Aim of the exercise: Without the pictures, return each record as it appears.

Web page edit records
.....
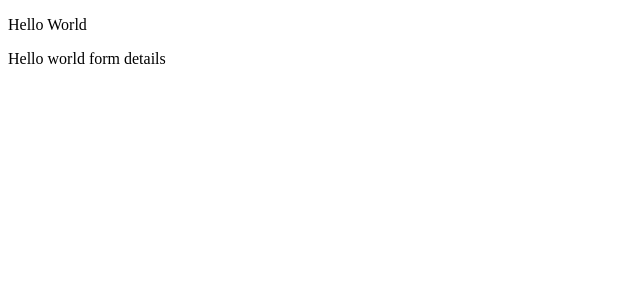
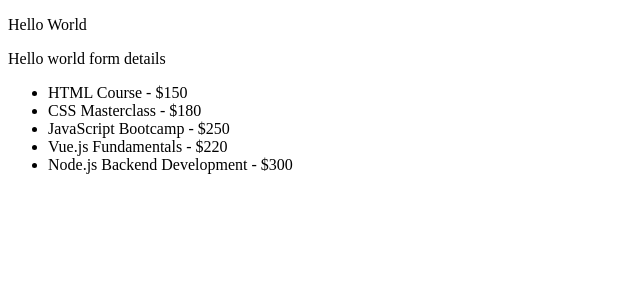
Before and after one commit to Vica-lab-dev/Vue.js, a Vue app in the folder 4-prop-drilling/: page / in a window 1280 px wide. Shown: the top 300 px of the page, without its empty margins (0-640 px from the left). Built offline with nearby package versions, Linux system fonts and the light colour scheme.

Commit message:
feat: display product list using v-for

```diff
--- a/4-prop-drilling/src/components/ProductDetails.vue
+++ b/4-prop-drilling/src/components/ProductDetails.vue
@@ -1,12 +1,14 @@
 <template>
   <p>Hello world form details</p>
+  <ul>
+    <li v-for="product in productList" :key="product.id">
+      {{ product.name }} - ${{ product.price }}
+    </li>
+  </ul>
 </template>
 <script>
 export default {
   name: "ProductDetails",
   inject: ["productList"],
-  mounted() {
-    console.log(this.productList);
-  }
 }
 </script>
```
.....
Solution for this exercise:
Before and after one commit to Vica-lab-dev/Vue.js, a Vue app in the folder 4-prop-drilling/: page / in a window 1280 px wide. Shown: the top 300 px of the page, without its empty margins (0-640 px from the left). Built offline with nearby package versions, Linux system fonts and the light colour scheme.

Commit message:
feat: display product list using v-for

```diff
--- a/4-prop-drilling/src/components/ProductDetails.vue
+++ b/4-prop-drilling/src/components/ProductDetails.vue
@@ -1,12 +1,14 @@
 <template>
   <p>Hello world form details</p>
+  <ul>
+    <li v-for="product in productList" :key="product.id">
+      {{ product.name }} - ${{ product.price }}
+    </li>
+  </ul>
 </template>
 <script>
 export default {
   name: "ProductDetails",
   inject: ["productList"],
-  mounted() {
-    console.log(this.productList);
-  }
 }
 </script>
```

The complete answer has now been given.